╔══

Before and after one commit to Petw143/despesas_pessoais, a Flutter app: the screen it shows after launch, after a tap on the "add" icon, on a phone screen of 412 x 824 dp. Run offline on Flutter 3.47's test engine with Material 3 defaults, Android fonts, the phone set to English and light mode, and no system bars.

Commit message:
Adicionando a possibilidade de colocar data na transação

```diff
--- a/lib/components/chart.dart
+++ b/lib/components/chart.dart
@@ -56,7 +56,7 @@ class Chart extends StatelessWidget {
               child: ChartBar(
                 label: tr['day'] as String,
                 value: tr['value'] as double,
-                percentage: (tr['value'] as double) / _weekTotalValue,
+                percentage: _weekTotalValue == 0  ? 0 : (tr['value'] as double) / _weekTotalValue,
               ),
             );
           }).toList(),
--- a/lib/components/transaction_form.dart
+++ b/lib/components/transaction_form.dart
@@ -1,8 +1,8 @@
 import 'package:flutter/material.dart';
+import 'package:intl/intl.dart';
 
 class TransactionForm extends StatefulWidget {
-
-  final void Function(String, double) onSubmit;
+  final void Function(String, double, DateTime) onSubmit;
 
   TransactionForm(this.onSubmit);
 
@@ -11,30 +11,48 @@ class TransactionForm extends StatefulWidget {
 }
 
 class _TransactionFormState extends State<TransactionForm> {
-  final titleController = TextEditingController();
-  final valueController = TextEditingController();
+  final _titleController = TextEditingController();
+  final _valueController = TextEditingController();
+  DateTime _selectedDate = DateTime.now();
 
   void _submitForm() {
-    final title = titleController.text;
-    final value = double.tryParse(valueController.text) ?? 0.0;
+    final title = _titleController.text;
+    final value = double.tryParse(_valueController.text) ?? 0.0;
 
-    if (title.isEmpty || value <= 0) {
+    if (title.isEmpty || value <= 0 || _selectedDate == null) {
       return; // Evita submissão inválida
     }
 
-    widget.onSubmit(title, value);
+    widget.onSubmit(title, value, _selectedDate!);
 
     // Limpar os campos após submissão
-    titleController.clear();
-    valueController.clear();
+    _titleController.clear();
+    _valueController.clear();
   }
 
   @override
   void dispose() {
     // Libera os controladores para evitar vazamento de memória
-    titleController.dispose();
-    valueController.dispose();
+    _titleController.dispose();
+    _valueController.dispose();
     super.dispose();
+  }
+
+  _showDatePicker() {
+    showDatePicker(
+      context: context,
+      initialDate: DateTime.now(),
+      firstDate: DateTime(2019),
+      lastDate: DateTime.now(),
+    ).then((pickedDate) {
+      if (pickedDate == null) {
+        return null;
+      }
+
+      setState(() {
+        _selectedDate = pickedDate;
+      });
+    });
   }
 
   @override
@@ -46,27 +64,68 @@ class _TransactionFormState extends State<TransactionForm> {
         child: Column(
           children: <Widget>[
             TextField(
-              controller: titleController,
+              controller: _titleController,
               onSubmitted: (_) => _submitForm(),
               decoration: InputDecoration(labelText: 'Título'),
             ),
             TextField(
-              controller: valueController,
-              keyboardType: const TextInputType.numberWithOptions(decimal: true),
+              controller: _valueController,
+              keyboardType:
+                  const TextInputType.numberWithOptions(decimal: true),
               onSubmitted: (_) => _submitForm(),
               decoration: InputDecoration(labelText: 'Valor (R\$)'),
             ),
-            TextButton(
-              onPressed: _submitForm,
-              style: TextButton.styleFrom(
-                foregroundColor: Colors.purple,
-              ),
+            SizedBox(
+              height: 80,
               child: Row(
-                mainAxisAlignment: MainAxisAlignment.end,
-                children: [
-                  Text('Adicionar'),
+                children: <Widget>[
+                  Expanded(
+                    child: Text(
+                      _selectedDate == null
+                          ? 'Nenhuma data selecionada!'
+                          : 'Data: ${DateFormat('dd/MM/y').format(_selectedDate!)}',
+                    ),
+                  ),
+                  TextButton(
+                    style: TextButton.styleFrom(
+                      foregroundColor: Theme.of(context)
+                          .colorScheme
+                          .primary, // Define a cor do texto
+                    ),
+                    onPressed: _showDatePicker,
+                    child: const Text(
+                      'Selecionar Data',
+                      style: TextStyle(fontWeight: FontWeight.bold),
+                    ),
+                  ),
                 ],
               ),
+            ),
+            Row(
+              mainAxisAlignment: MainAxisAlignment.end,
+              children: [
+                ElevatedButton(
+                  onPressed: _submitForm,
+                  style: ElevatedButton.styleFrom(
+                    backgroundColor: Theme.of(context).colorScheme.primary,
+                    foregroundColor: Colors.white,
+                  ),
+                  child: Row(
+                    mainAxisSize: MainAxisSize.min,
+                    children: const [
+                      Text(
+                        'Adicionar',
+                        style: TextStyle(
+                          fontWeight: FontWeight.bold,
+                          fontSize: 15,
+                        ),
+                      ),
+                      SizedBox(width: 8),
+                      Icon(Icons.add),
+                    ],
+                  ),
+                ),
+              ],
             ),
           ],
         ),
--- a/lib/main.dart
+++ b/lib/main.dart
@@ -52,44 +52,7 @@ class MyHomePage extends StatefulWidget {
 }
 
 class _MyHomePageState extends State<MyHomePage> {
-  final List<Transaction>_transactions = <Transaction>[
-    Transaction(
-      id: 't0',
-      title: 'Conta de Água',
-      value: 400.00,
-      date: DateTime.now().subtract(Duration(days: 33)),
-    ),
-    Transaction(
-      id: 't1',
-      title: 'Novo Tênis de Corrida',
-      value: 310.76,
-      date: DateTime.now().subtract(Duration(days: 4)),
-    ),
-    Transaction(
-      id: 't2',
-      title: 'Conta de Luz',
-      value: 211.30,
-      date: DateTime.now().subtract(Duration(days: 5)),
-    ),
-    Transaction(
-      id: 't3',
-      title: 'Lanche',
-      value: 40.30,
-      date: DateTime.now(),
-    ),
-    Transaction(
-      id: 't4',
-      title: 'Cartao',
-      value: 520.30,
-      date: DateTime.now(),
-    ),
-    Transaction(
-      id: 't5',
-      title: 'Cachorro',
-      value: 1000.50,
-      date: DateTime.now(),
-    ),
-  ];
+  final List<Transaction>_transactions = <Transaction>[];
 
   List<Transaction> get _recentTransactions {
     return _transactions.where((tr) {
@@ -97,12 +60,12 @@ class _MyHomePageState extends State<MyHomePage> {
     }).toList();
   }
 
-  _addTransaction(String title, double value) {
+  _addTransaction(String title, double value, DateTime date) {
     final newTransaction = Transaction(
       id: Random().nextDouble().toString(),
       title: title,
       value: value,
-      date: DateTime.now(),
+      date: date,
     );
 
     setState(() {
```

╚══

Work through the records above line by line and count those that hold the string "children". Give only the result.

> **Output for this task**
5